<<<<
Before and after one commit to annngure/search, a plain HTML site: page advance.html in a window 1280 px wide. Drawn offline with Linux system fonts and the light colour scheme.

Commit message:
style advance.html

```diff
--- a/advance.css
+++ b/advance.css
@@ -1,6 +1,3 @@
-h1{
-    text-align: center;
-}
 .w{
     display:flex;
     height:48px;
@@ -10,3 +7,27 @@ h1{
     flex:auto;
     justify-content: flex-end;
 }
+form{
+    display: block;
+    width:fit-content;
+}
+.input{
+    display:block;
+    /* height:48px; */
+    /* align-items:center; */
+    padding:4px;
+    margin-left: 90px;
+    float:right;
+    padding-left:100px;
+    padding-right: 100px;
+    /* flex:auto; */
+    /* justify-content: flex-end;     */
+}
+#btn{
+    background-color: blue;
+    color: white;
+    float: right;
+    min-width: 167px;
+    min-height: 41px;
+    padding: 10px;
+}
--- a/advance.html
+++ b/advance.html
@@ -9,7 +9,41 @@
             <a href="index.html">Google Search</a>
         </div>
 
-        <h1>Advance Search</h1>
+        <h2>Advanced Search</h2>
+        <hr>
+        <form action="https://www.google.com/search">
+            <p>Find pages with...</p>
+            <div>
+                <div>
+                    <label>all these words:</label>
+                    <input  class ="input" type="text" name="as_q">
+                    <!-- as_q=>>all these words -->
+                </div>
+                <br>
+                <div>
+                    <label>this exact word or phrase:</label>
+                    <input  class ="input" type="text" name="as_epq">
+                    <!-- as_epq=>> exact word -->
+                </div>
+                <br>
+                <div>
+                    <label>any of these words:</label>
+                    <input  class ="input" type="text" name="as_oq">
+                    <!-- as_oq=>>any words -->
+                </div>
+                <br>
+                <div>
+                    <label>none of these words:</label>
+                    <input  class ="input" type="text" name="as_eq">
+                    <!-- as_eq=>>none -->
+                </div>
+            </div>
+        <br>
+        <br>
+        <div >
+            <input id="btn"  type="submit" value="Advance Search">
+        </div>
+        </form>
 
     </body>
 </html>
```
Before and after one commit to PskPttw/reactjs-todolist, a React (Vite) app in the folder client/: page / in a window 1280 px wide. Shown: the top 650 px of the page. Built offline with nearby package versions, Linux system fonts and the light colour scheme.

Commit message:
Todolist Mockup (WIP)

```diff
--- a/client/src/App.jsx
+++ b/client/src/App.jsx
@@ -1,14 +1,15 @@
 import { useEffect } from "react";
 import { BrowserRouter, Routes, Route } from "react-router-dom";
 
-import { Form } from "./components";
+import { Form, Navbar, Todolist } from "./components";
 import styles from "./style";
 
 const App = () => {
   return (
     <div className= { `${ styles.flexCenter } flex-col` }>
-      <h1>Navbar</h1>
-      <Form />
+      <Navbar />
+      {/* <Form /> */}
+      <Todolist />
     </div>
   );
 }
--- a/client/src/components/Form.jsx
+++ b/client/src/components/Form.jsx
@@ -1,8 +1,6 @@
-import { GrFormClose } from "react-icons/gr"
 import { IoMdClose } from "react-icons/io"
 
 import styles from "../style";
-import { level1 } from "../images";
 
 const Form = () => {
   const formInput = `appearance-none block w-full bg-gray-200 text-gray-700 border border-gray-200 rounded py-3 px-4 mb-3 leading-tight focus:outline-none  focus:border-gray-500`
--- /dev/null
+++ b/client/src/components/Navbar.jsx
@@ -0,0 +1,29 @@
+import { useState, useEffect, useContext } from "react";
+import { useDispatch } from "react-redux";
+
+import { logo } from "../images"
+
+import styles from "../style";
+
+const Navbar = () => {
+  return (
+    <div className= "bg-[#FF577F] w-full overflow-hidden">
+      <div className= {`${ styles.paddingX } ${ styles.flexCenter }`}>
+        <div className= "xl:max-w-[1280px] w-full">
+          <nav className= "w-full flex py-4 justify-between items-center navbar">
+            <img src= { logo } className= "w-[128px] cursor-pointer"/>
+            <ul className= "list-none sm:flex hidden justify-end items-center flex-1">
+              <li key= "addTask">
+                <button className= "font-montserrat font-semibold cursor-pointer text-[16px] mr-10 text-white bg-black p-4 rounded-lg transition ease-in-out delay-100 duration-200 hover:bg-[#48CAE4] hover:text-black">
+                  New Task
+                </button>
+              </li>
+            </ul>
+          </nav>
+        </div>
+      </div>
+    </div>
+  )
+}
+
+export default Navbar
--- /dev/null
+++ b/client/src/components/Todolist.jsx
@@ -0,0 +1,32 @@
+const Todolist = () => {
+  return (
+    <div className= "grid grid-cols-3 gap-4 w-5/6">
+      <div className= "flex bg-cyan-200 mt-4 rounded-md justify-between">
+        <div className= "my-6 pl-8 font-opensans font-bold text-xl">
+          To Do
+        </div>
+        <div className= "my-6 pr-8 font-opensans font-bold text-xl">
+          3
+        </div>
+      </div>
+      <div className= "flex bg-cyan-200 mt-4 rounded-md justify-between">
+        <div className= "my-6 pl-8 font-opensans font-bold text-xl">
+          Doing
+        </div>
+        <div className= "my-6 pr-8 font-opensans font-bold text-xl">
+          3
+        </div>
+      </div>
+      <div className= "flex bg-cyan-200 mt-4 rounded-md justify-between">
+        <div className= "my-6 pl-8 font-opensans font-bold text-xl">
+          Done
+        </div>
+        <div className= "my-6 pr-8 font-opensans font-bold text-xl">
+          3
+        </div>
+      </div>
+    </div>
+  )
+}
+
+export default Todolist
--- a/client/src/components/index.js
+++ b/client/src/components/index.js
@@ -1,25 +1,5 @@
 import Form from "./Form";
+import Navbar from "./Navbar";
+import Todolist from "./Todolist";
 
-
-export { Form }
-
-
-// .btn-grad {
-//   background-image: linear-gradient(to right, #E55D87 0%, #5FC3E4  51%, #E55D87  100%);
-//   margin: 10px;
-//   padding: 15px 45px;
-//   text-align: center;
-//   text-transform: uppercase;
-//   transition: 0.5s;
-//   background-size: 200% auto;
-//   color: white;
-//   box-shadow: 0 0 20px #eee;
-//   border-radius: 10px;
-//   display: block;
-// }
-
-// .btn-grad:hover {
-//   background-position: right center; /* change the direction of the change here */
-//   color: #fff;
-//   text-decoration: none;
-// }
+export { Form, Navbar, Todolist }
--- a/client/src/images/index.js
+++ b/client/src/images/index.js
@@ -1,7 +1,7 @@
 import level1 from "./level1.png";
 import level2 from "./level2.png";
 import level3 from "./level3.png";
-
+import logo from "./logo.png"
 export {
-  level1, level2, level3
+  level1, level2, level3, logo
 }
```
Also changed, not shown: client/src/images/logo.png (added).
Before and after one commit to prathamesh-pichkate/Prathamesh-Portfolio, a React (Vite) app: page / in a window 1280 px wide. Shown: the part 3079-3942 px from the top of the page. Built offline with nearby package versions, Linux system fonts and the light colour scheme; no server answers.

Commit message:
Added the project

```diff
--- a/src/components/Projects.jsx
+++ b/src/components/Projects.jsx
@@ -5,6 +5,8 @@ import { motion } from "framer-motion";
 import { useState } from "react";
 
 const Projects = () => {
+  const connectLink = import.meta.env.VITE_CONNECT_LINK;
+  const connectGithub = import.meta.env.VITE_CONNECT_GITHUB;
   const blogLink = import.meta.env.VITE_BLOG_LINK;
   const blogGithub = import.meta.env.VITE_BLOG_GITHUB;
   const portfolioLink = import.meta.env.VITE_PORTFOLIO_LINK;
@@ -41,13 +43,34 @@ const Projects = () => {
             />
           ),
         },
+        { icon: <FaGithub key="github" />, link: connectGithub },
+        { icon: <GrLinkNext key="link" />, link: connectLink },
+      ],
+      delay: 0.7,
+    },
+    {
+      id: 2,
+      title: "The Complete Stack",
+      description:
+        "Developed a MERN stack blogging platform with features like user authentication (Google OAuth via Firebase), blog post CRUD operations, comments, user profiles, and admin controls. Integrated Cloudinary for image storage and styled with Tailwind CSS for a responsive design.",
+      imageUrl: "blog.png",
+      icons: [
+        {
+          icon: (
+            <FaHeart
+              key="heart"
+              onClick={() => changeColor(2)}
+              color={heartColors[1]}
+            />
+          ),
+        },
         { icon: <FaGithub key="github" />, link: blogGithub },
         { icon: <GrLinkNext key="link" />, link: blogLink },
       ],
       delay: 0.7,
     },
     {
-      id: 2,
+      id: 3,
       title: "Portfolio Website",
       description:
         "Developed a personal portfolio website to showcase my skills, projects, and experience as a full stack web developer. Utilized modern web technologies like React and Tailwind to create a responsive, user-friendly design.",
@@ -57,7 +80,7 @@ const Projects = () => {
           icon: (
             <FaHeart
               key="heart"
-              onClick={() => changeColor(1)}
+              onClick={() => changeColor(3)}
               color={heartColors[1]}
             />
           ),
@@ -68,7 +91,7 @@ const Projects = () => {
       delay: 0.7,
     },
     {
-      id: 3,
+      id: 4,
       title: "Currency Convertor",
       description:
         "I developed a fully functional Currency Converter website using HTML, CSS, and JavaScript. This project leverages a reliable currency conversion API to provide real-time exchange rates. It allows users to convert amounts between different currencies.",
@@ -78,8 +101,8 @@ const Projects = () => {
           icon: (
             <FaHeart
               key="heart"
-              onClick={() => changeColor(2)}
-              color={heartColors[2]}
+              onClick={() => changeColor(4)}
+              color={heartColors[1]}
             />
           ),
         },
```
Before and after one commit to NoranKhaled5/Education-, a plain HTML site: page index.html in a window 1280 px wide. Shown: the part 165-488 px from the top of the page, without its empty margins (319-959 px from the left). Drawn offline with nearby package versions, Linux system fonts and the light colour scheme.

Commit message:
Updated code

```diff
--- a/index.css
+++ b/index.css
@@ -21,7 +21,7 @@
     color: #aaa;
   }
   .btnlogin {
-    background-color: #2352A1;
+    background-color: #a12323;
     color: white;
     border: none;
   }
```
>>>>
**GOAL OF THE EXERCISE:** Lines of the listing above that hold the string "components" should each be copied.

**EXERCISE RESULT:**
-import { Form } from "./components";
+import { Form, Navbar, Todolist } from "./components";
--- a/client/src/components/Form.jsx
+++ b/client/src/components/Form.jsx
+++ b/client/src/components/Navbar.jsx
+++ b/client/src/components/Todolist.jsx
--- a/client/src/components/index.js
+++ b/client/src/components/index.js
--- a/src/components/Projects.jsx
+++ b/src/components/Projects.jsx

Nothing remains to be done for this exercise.